[Opening EXCERPTED RECORDS section]

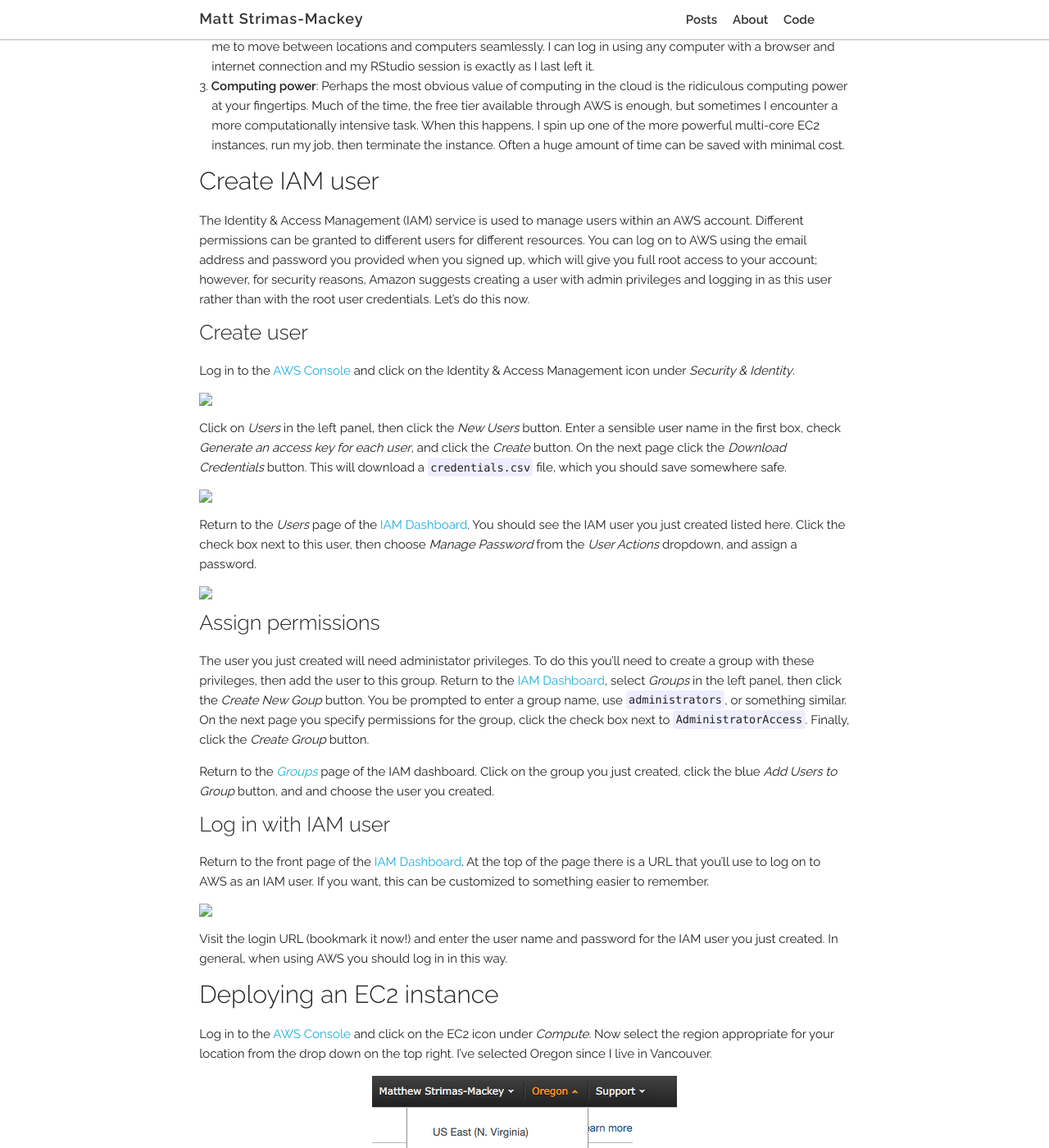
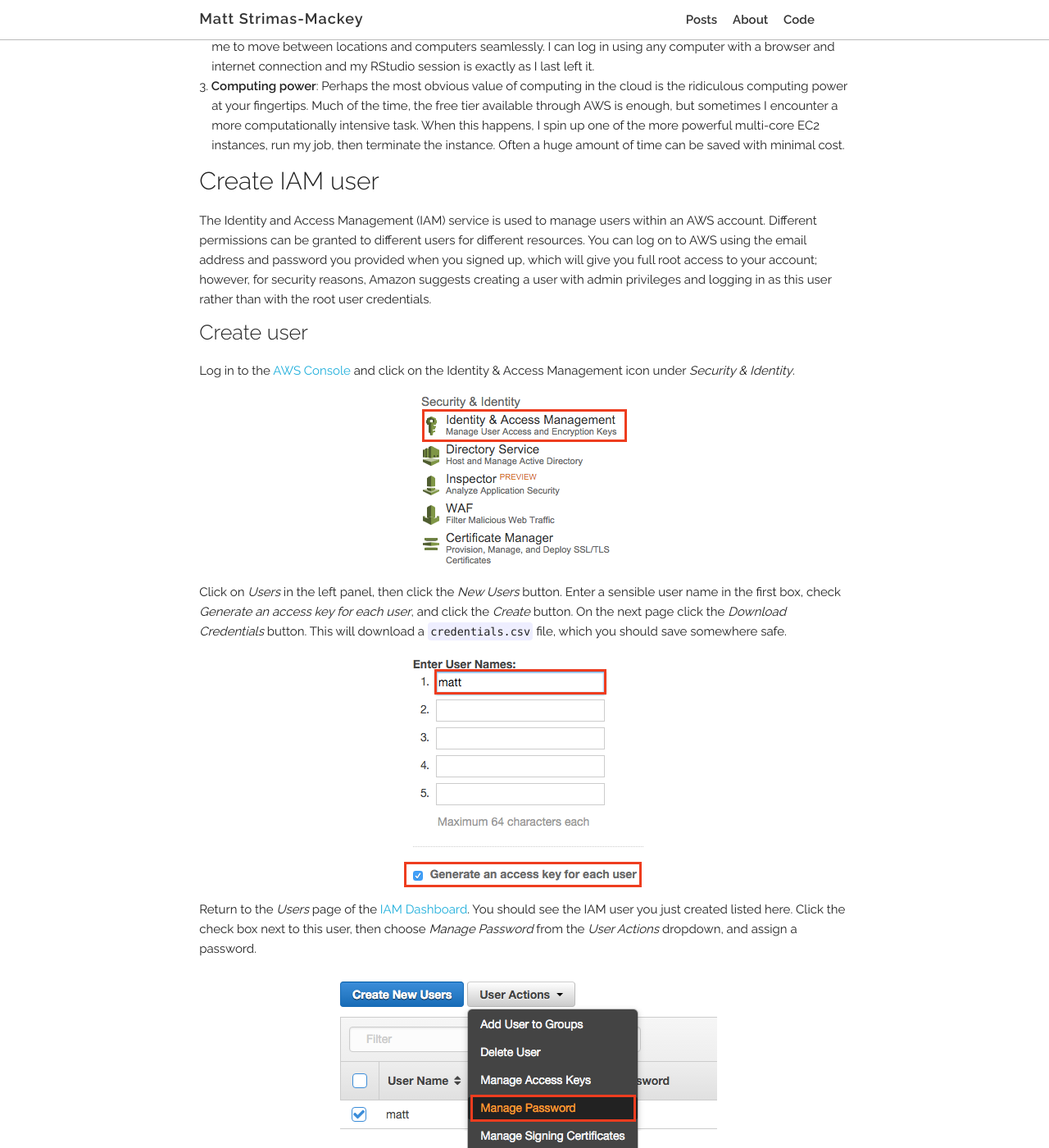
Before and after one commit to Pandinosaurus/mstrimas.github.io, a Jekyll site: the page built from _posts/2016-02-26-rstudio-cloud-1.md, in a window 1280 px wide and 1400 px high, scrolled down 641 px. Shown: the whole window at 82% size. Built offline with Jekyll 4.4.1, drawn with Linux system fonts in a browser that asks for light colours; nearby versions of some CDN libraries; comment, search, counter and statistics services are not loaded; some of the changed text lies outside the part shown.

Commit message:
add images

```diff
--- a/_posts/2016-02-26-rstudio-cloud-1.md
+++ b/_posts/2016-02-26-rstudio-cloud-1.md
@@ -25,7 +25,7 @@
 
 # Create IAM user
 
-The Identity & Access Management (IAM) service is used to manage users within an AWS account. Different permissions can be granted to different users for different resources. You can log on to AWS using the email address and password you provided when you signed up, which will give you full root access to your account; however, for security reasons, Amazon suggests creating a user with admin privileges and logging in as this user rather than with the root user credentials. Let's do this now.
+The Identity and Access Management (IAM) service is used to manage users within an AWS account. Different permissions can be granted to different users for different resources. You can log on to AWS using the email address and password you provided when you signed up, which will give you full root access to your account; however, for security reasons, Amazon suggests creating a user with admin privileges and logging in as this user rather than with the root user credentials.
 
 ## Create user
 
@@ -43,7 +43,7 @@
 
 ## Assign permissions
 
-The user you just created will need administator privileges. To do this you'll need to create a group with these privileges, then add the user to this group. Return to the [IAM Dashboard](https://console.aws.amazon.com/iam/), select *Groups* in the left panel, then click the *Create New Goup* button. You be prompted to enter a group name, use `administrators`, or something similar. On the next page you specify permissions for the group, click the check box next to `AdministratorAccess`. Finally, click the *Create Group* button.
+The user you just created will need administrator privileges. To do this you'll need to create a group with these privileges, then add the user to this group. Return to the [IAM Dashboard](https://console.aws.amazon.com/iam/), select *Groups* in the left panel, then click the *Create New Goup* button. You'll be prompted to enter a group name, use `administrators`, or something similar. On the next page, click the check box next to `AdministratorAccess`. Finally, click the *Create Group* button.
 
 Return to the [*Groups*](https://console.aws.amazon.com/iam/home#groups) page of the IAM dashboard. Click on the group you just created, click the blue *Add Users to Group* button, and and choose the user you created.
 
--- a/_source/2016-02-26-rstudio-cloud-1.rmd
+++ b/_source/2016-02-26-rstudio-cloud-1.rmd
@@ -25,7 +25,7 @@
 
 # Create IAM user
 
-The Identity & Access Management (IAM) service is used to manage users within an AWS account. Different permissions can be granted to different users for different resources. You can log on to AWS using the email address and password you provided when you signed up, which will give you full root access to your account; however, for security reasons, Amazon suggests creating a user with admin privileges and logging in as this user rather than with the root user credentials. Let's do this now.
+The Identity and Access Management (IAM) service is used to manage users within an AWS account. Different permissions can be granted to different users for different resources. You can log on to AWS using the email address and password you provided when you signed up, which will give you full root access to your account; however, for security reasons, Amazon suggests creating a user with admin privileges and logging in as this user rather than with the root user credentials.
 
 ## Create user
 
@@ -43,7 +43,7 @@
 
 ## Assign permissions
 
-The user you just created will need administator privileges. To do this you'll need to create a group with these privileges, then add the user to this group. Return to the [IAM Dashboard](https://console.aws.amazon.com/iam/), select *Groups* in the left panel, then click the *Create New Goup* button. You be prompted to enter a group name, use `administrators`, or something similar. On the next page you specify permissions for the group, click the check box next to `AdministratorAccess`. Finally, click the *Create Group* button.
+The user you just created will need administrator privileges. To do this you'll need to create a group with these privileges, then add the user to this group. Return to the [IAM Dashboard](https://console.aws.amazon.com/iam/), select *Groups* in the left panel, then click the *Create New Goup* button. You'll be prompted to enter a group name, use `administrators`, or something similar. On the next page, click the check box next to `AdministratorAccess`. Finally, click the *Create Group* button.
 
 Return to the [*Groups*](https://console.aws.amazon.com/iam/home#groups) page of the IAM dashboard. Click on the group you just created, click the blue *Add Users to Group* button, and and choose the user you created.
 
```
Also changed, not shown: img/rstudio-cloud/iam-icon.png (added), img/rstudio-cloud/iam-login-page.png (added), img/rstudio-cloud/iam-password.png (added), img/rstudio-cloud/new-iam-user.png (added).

[Closing EXCERPTED RECORDS section]
[Opening EXCERPTED RECORDS section]

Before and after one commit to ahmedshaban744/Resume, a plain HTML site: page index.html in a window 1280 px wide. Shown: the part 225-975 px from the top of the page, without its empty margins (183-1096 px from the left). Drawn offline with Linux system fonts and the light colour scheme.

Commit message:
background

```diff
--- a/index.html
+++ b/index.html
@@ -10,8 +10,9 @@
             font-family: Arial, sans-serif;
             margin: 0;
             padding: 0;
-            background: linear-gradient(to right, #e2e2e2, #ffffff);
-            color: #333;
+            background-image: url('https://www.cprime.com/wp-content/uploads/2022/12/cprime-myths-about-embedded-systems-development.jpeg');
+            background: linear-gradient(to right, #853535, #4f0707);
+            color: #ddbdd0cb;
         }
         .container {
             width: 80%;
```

[Closing EXCERPTED RECORDS section]

TRY IT: For the string "html", show each line of the entries above where it occurs.

FINISHED EXERCISE:
Before and after one commit to ahmedshaban744/Resume, a plain HTML site: page index.html in a window 1280 px wide. Shown: the part 225-975 px from the top of the page, without its empty margins (183-1096 px from the left). Drawn offline with Linux system fonts and the light colour scheme.
--- a/index.html
+++ b/index.html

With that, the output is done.